How many times we have had folks discussing investing or trading ideas about which stock looks good, which stock has value, and etc, etc. I am sure many of us have engaged in such discussions. Personally, I have tried to avoid such discussions on specific stocks. Almost always, I end up asking folks about their investing paradigm or what is their focus. Surprisingly, almost every time, the answer is on similar lines. That is, does it really matter what paradigm we use? Isn’t the focus just to make more money?
We individuals fall into the trap of focusing two much on one or two successes. And we fail to look from an overall portfolio perspective. We create a portfolio that is hodge podge of many different methods. There is no discipline. The ideas that we keep discussing in pubic, we never execute on them. It is for others to execute. e.g. Look at the financial websites, all the analysts and managers writing lengthy articles discussing pros and risks of a particular company. They will explain their reasoning for investing in it. When you look at the disclaimer, it’s the clients who would own it. On majority of the occasions, they do not own for personal accounts.
We as individuals also follow similar path. We keep discussing the ideas but, rarely act on it. We do not have conviction to execute our own well crafted ideas. We do not have persistence to follow our own ideas. We keep bouncing from one method to another.
For us individuals, it is the lack of discipline that kills us. In my case, when I think of dividend investing, I do not think of high yields. I try to understand what it really means to me and how it will help me in my wealth creation. To me, dividend investing or dividend growth investing is all about total returns (which includes dividend income and capital appreciation).

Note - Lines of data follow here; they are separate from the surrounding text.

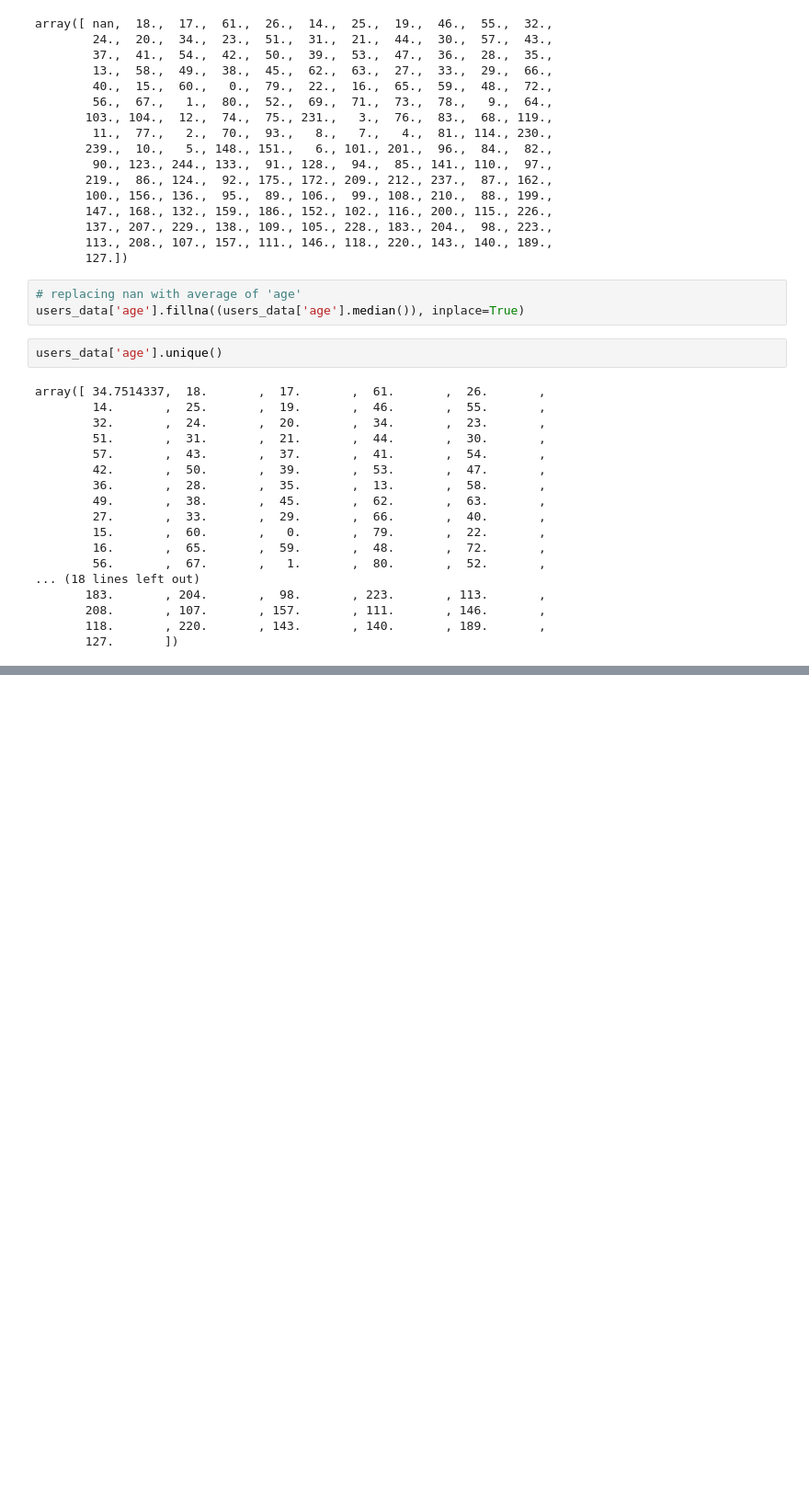
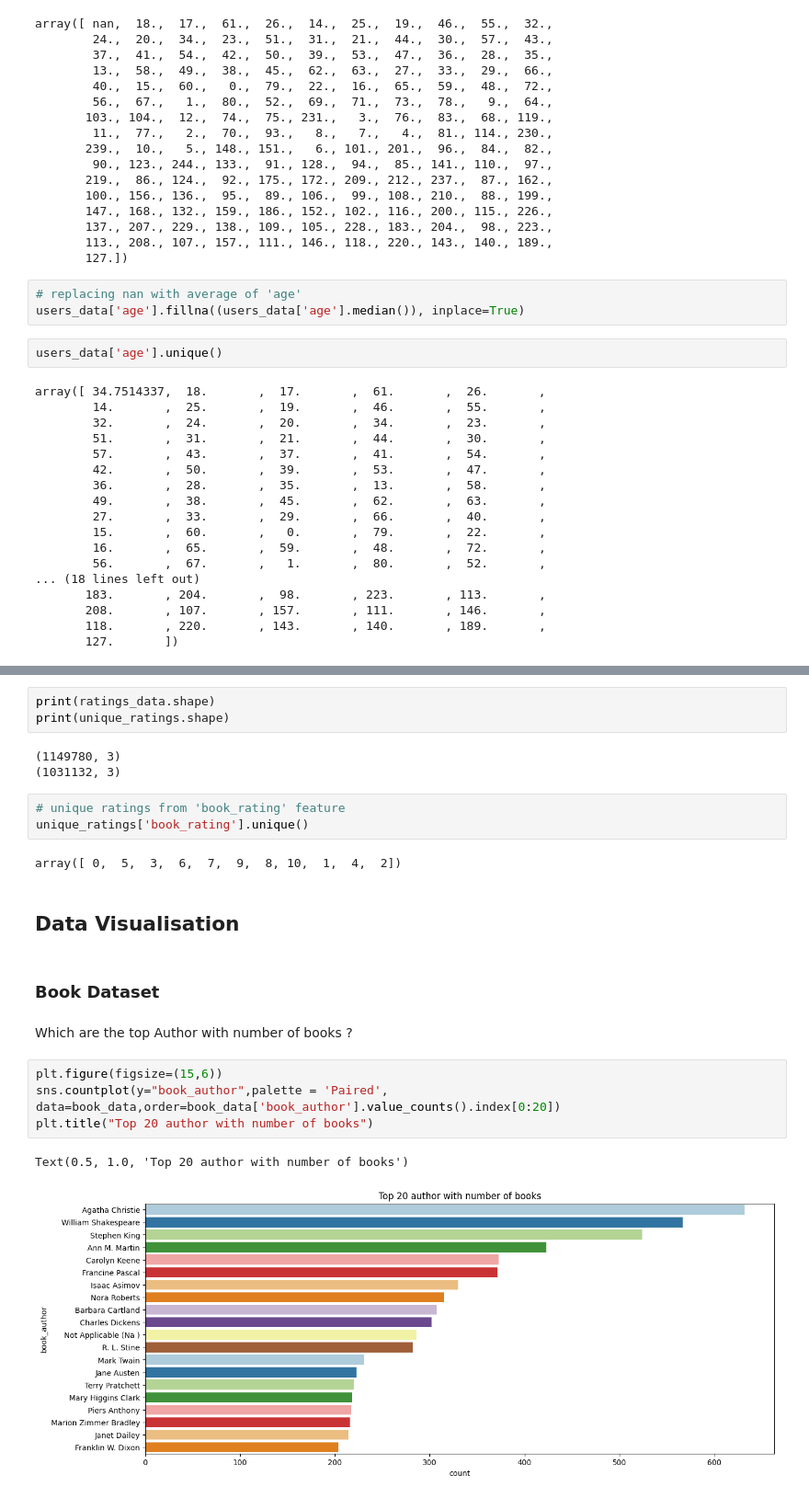
Before and after one commit to Prathamesshh/AI-Based-Book-Recommendation, a Jupyter notebook: model.ipynb, the cells around one changed output, grey strips where cells are left out. Shown at 92% size. Cells and saved outputs as stored; diff of their text form; blank space fills up the shorter version.

```diff
--- a/model.ipynb
+++ b/model.ipynb
@@ -273,0 +329,24 @@ array([ 34.7514337,  18.       ,  17.       ,  61.       ,  26.       ,
+# %%
+print(ratings_data.shape)
+print(unique_ratings.shape)
+# %% [output]
+(1149780, 3)
+(1031132, 3)
+# %%
+# unique ratings from 'book_rating' feature
+unique_ratings['book_rating'].unique()
+# %% [output]
+array([ 0,  5,  3,  6,  7,  9,  8, 10,  1,  4,  2])
+# %% [markdown]
+## Data Visualisation
+# %% [markdown]
+### Book Dataset
+# %% [markdown]
+Which are the top Author with number of books ?
+# %%
+plt.figure(figsize=(15,6))
+sns.countplot(y="book_author",palette = 'Paired', data=book_data,order=book_data['book_author'].value_counts().index[0:20])
+plt.title("Top 20 author with number of books")
+# %% [output]
+Text(0.5, 1.0, 'Top 20 author with number of books')
+[figure, added]
```
Also changed, not shown: parts of 29 cells of this notebook.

Keeping with that, I try to understand the quality of dividends and how company generates this cash for such dividends. In general, good quality of dividends come from companies that (1) consistently generates cash by selling its products or services; (2) remains focused on its core competency; and (3) effective use of capital for growth. Such companies have low downside risk. Even if they get pulled down by other macroeconomic trends, it tends to be a short term event. In general, such companies bounce back.
Many companies cut or suspended dividends in 2008 and 2009. It does not necessarily mean dividends are dead. As in other aspects of life, success is never 100%. We have to accept the fact that some of the companies (or stocks) that we buy will have failure. We have to keep this failure to minimum by being disciplined and remaining focused. Folks who showed these traits probably have more greens in their portfolio.
This article originally appeared on The DIV-Net on April 8, 2010